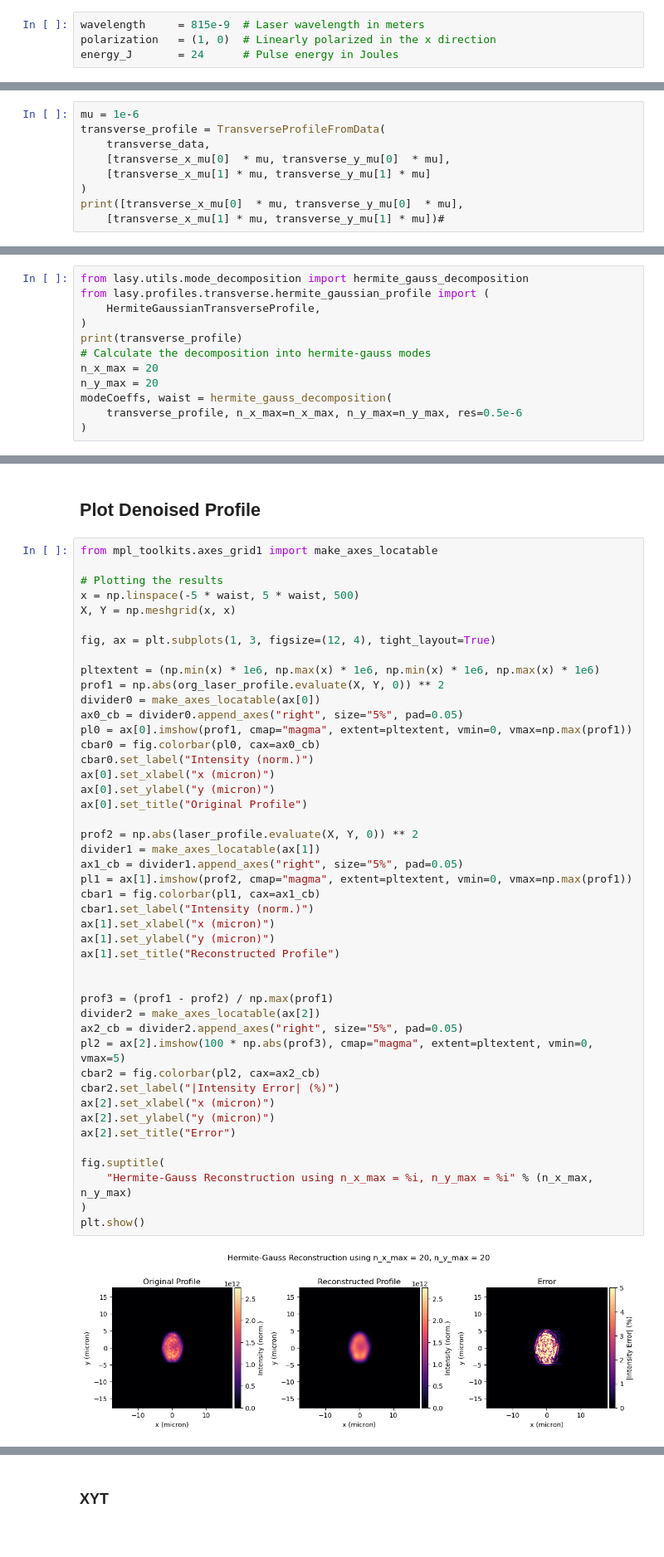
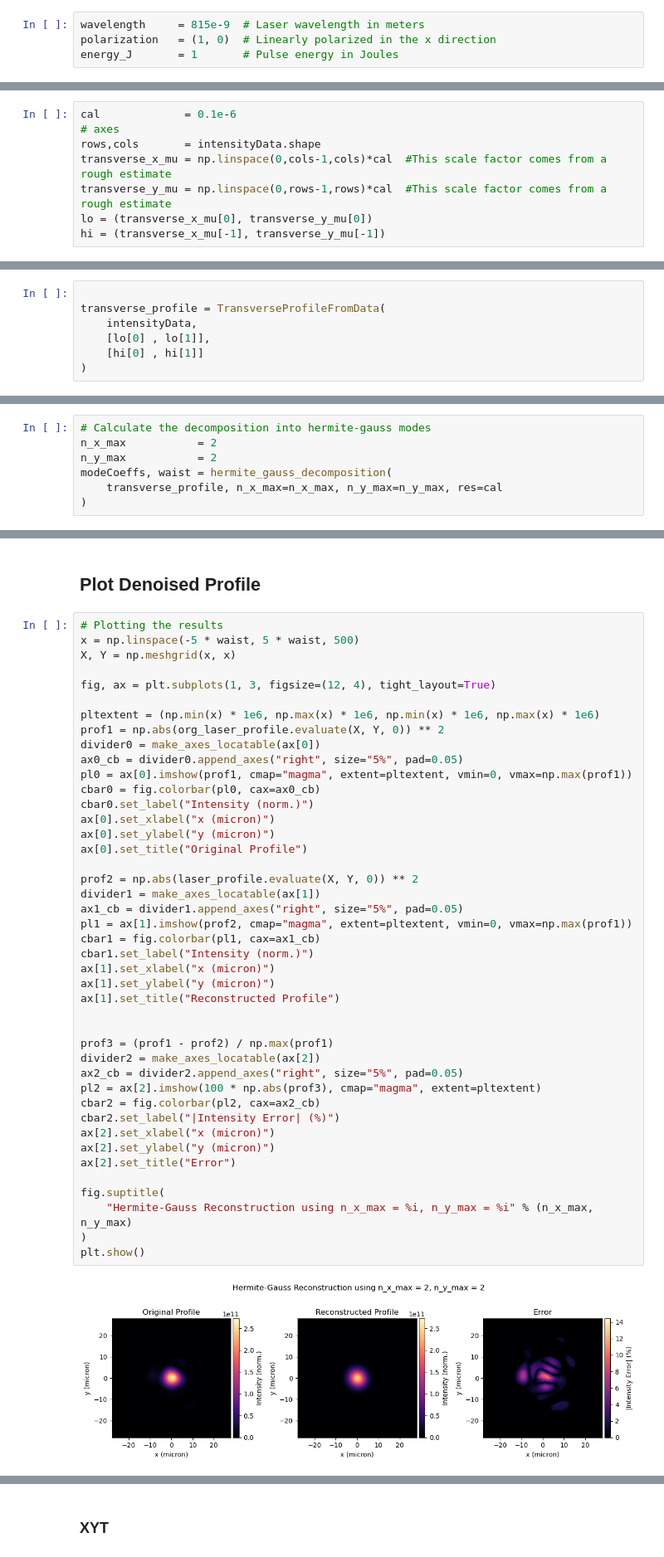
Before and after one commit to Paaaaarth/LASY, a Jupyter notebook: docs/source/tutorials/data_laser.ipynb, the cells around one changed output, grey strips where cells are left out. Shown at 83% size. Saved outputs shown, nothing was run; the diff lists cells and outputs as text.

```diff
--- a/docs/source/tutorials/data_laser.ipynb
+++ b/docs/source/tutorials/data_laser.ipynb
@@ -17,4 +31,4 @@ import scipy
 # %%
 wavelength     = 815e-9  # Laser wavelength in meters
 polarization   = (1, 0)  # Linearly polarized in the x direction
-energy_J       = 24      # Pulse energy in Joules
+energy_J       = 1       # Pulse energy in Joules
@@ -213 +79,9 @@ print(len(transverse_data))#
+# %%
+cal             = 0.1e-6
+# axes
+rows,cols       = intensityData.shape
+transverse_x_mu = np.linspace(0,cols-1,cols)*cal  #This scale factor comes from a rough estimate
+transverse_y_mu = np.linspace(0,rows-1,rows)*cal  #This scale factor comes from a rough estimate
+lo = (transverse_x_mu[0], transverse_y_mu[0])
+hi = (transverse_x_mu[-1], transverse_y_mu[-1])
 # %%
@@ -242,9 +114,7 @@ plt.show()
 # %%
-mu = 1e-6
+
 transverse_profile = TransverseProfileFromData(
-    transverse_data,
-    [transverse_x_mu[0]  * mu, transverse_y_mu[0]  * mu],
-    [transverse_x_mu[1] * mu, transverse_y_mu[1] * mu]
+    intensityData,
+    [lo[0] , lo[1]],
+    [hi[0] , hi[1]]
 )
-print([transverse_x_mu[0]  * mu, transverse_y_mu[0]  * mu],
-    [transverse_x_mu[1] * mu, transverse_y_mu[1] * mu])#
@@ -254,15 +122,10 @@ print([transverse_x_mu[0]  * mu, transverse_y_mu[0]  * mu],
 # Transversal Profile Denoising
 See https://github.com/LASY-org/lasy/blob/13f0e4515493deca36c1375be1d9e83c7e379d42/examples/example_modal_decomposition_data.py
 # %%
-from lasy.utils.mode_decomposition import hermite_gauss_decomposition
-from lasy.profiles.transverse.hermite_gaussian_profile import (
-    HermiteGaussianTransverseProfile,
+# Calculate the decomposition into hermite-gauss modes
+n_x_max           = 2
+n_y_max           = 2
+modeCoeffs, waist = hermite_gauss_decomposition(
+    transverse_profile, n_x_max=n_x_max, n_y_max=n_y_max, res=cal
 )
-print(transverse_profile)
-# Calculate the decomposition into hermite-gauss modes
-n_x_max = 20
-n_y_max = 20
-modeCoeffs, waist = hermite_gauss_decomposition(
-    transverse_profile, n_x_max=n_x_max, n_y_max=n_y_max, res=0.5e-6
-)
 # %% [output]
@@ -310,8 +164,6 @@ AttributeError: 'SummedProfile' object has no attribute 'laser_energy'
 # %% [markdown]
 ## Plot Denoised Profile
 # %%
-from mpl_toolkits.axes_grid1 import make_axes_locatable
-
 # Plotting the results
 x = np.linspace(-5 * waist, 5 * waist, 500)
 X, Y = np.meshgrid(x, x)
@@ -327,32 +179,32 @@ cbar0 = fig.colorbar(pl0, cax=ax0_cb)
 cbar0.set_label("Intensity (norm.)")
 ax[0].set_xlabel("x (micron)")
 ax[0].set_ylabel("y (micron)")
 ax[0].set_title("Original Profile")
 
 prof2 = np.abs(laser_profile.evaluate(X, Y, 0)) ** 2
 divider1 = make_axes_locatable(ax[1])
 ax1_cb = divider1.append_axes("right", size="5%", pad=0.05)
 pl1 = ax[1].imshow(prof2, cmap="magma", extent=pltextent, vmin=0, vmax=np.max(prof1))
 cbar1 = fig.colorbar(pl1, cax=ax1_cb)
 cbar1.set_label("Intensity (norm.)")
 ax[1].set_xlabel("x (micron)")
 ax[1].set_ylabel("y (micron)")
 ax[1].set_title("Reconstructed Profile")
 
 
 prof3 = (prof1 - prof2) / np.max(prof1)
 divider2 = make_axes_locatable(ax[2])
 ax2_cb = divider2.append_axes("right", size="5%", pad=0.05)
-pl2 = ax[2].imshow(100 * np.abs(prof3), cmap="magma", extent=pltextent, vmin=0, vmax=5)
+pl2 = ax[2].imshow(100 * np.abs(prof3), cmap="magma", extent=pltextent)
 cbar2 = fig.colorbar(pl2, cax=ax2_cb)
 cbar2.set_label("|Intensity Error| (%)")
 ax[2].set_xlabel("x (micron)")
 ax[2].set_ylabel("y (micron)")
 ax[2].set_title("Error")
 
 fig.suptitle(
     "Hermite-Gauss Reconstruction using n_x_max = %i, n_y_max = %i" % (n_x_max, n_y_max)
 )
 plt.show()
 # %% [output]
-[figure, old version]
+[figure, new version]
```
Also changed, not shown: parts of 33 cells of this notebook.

——————

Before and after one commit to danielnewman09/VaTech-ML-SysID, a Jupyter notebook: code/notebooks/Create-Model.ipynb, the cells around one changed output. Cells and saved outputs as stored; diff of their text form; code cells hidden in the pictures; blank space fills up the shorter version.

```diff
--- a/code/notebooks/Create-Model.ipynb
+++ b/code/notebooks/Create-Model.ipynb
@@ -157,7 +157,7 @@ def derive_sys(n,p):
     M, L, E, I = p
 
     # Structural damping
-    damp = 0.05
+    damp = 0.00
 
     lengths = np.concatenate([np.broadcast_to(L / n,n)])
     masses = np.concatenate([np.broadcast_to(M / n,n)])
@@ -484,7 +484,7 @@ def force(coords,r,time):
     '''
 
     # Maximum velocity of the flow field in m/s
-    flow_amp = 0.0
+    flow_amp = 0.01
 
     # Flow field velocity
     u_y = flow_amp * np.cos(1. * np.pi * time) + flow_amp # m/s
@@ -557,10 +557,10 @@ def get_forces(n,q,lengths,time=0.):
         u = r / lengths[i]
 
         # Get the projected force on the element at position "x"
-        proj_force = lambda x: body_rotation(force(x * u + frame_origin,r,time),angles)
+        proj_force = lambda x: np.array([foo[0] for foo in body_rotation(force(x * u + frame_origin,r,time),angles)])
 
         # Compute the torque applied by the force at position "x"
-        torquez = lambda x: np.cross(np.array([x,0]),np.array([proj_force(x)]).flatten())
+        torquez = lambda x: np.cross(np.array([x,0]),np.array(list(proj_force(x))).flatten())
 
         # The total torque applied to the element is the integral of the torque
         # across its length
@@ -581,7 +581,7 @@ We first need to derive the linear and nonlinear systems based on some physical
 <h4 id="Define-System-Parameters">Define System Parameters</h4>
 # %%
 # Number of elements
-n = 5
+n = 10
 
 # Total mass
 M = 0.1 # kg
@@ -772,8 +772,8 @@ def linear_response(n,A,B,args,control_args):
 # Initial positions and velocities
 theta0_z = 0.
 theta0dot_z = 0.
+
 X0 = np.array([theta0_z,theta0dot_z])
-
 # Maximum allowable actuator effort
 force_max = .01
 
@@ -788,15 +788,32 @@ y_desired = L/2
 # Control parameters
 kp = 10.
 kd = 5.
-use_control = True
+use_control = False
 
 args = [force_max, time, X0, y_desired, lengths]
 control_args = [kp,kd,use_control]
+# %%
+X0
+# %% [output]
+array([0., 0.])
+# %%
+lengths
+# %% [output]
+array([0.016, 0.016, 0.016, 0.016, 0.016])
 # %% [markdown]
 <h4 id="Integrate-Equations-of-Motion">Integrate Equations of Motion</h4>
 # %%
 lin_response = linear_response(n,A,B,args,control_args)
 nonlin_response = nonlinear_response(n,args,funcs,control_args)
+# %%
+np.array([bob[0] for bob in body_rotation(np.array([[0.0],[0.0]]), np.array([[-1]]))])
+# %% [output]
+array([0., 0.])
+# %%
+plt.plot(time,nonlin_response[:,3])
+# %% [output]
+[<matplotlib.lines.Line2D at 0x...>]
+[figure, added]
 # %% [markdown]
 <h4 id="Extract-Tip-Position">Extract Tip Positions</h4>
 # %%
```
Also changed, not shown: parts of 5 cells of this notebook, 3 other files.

——————

* Task brief *
Find "import" in the data above. Report each line where it appears.

* Exercise solution *
@@ -17,4 +31,4 @@ import scipy
-from lasy.utils.mode_decomposition import hermite_gauss_decomposition
-from lasy.profiles.transverse.hermite_gaussian_profile import (
-from mpl_toolkits.axes_grid1 import make_axes_locatable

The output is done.